I made a One-Page RPG!

Making an RPG is something I’ve been thinking about doing for awhile. A few months ago I started compiling a short setting book for Sprawling Iron, but that is taking awhile and it will be quite some time before I get all the writing for it done and finalize the maps. In the mean time, I’ve made this 1 page RPG and plan to make a few others as I have time. This one is called Before the Mast, and is set in Catatera, a mobile city made up of hundreds of loosely affiliated ships that endlessly circles the globe.

I’ve included the pdf here for anyone who wants to try it. There has been exactly 0 play testing, so any feedback would be very welcome. Find me on twitter @expyblog and let me know what you think!

Five Tips for Fantasy Map Makers

1. Mind the Rivers

Some worldbuilders spend years getting their plate tectonics and ocean currents just right. All of this can be fun, but you can make a convincing fantasy map without it. The thing you should really focus on is rivers. No one really cares if your ocean currents are off or your mountains aren’t in the right place. Rivers have an intuitive aspect to them that no other geological feature can match and because of this mistakes are easy to notice. To put it simply, rivers flow from higher elevations to lower ones. Most often rivers will flow into lakes, oceans, or other rivers. Rivers do not flow into a lake, wait around awhile, and then flow into a different river.

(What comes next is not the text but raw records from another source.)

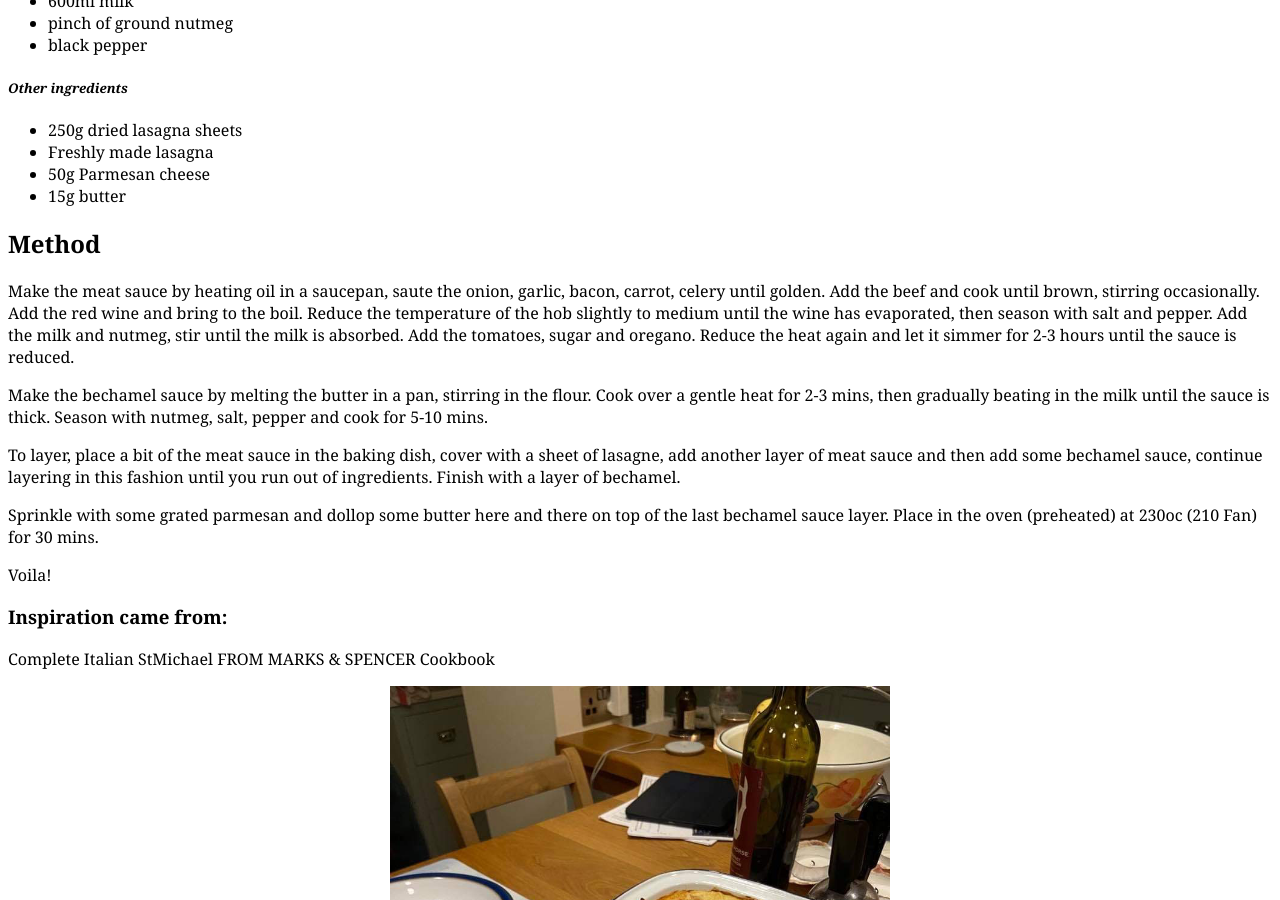
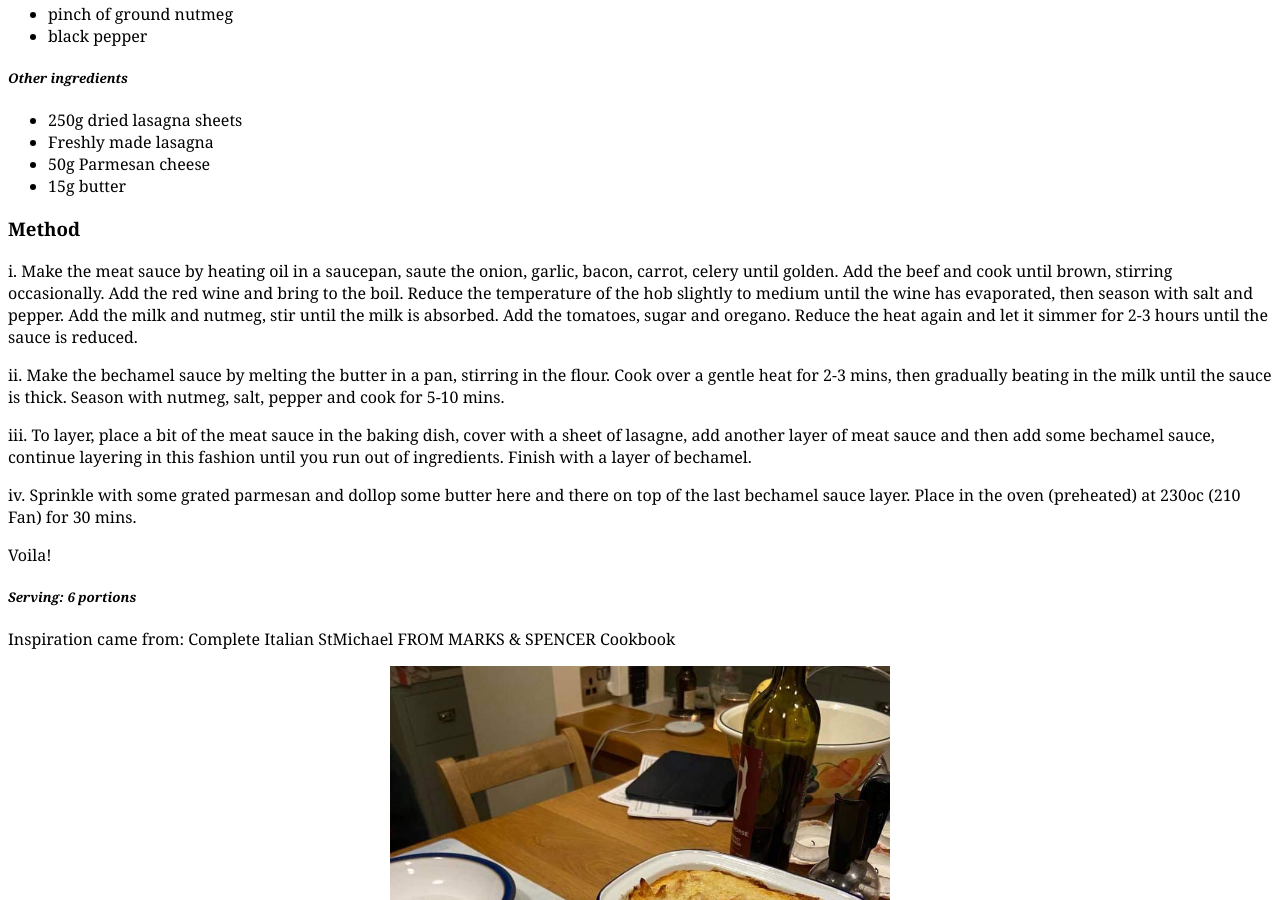
Before and after one commit to Hol1999/Hollyrecipewebsite, a Jekyll site: the page built from _recipes/recipe3.md, in a window 1280 px wide and 900 px high, scrolled down 935 px. Built offline with Jekyll 4.4.1, drawn with Linux system fonts in a browser that asks for light colours; some of the changed text lies outside the part shown.

Commit message:
Update Recipes “recipe3”

```diff
--- a/_recipes/recipe3.md
+++ b/_recipes/recipe3.md
@@ -45,20 +45,20 @@ Lasagne is the correct spelling, although it has become more regularly referred
 * 50g Parmesan cheese
 * 15g butter
 
-## Method
+### Method
 
-Make the meat sauce by heating oil in a saucepan, saute the onion, garlic, bacon, carrot, celery until golden. Add the beef and cook until brown, stirring occasionally. Add the red wine and bring to the boil. Reduce the temperature of the hob slightly to medium until the wine has evaporated, then season with salt and pepper. Add the milk and nutmeg, stir until the milk is absorbed. Add the tomatoes, sugar and oregano. Reduce the heat again and let it simmer for 2-3 hours until the sauce is reduced.
+i. Make the meat sauce by heating oil in a saucepan, saute the onion, garlic, bacon, carrot, celery until golden. Add the beef and cook until brown, stirring occasionally. Add the red wine and bring to the boil. Reduce the temperature of the hob slightly to medium until the wine has evaporated, then season with salt and pepper. Add the milk and nutmeg, stir until the milk is absorbed. Add the tomatoes, sugar and oregano. Reduce the heat again and let it simmer for 2-3 hours until the sauce is reduced.
 
-Make the bechamel sauce by melting the butter in a pan, stirring in the flour. Cook over a gentle heat for 2-3 mins, then gradually beating in the milk until the sauce is thick.  Season with nutmeg, salt, pepper and cook for 5-10 mins.
+ii. Make the bechamel sauce by melting the butter in a pan, stirring in the flour. Cook over a gentle heat for 2-3 mins, then gradually beating in the milk until the sauce is thick.  Season with nutmeg, salt, pepper and cook for 5-10 mins.
 
-To layer, place a bit of the meat sauce in the baking dish, cover with a sheet of lasagne, add another layer of meat sauce and then add some bechamel sauce, continue layering in this fashion until you run out of ingredients. Finish with a layer of bechamel.
+iii. To layer, place a bit of the meat sauce in the baking dish, cover with a sheet of lasagne, add another layer of meat sauce and then add some bechamel sauce, continue layering in this fashion until you run out of ingredients. Finish with a layer of bechamel.
 
-Sprinkle with some grated parmesan and dollop some butter here and there on top of the last bechamel sauce layer. Place in the oven (preheated) at 230oc (210 Fan) for 30 mins.
+iv. Sprinkle with some grated parmesan and dollop some butter here and there on top of the last bechamel sauce layer. Place in the oven (preheated) at 230oc (210 Fan) for 30 mins.
 
 Voila!
 
-### Inspiration came from:
+##### Serving: 6 portions
 
-Complete Italian StMichael FROM MARKS & SPENCER Cookbook
+Inspiration came from: Complete Italian StMichael FROM MARKS & SPENCER Cookbook
 
-![Two dishes of cooked Lasagna on a table ](../uploads/lasagna.jpg "Lasagna for the family")
+![Two dishes of cooked Lasagne on a table ](../uploads/lasagna.jpg "Lasagne for the family")
```
Also changed, not shown: other parts of _recipes/recipe3.md (+3 -3 lines).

This is important because an incorrectly drawn river is jarring to look at even if you don’t know why, and because rivers are hugely important to civilization. Most major cities are built on rivers in order to take advantage of the farmland and transportation that they provide. This means that rivers can serve as a vital plot device, and as such their portrayal should not be ignored. Of course all of this can be ignored, it is your world after all, but I would advise making sure that you have a good reason for doing so.

2. Make Your Map Fit Your Story

People grow to fit their environment. You wont find horse-mounted nomads living in the mountains or naval powers in the middle of the desert. People do the best they can with the hand they are dealt. In fiction, we can decide what that best is and determine a hand that will enable it. There is of course fun to be had in drawing a map and simulating the evolution of civilization from the stone age to now, but that is not what most of us are doing. Most of us have a story we want to tell or an idea for a world we want to depict. There is no reason then to design a landscape that does anything other than to enable the story you want to tell. If you want your countries to be fighting for control of a major sea lane they there better be access to water and natural choke points. If you want your characters to venture to a distant mountain and fight a dragon then you better include a mountain or two within reach.

3. Choose a Realistic Scope

A lot of us like to think big. We draw a map of an entire world, solar system, or even galaxy and then set about filling all of it in. The problem here is that you probably wont use most of what end up writing. Trying to fill every corner of a world with detailed is fun, but ultimately futile. Above all remember that map is meant to be a reference for your players or readers, and the focus of the story is likely to only concern a small corner of the world.

Lately I have preferred to start with a single region or country that is going to be the focus of the setting. Once I have a solid idea of what that country will be I start to fill in its neighbors. Unless I have good reason to, I try to avoid writing detailed histories of these neighbors. I make a brief summary of their current state and history, and after that I try to only flesh out the aspects of this neighbor in areas where they intersect with the story I want to tell.

4. Pay Attention to Natural Barriers

Rivers aren’t the only feature on the map that shape a civilization’s development. What hinders movement in your setting can be just as important. Swamps, mountains, deserts, and seas are all important in imposing limits on an empire’s expansion, providing shelter for smaller groups, and providing places to hide all sorts of interesting dungeons.

Once barriers are in place, routes to circumvent them gain immense strategic and economic importance. Mountains, swamps, and other remote areas might also be where your world’s exiles and hermits choose to live away from society. Both of these provide opportunities for interesting conflicts or quests in a story or campaign. Characters and armies can be sent to secure and defend mountain passes, or might discover that the old hermit living in the swamp has the answer to all of their problems, but reaching him can be an entire adventure in itself.

5. Don’t Be Afraid to Change Things

Getting wrapped up in the worldbuilding is easy. It’s also easy to be disappointed. The finished product rarely resembles the initial concept and there is nothing wrong with that, except of course if you are not happy with it. If you getting into your worldbuilding and you realize that you put a mountain in the wrong place or your cities are too far apart. If you begin to get the feeling that your map is keeping you from writing the conflicts and plot lines that you want then by all means change it. Starting a new project by drawing a map can be a great way to start, but that map should not be a cage. Sometimes we need to make revisions, and it doesn’t do any good to get too attached to a map you have drawn. Keep it of course, even discarded ideas can be useful later on. Don’t be afraid to retcon the entire map if it no longer serves its intended purpose.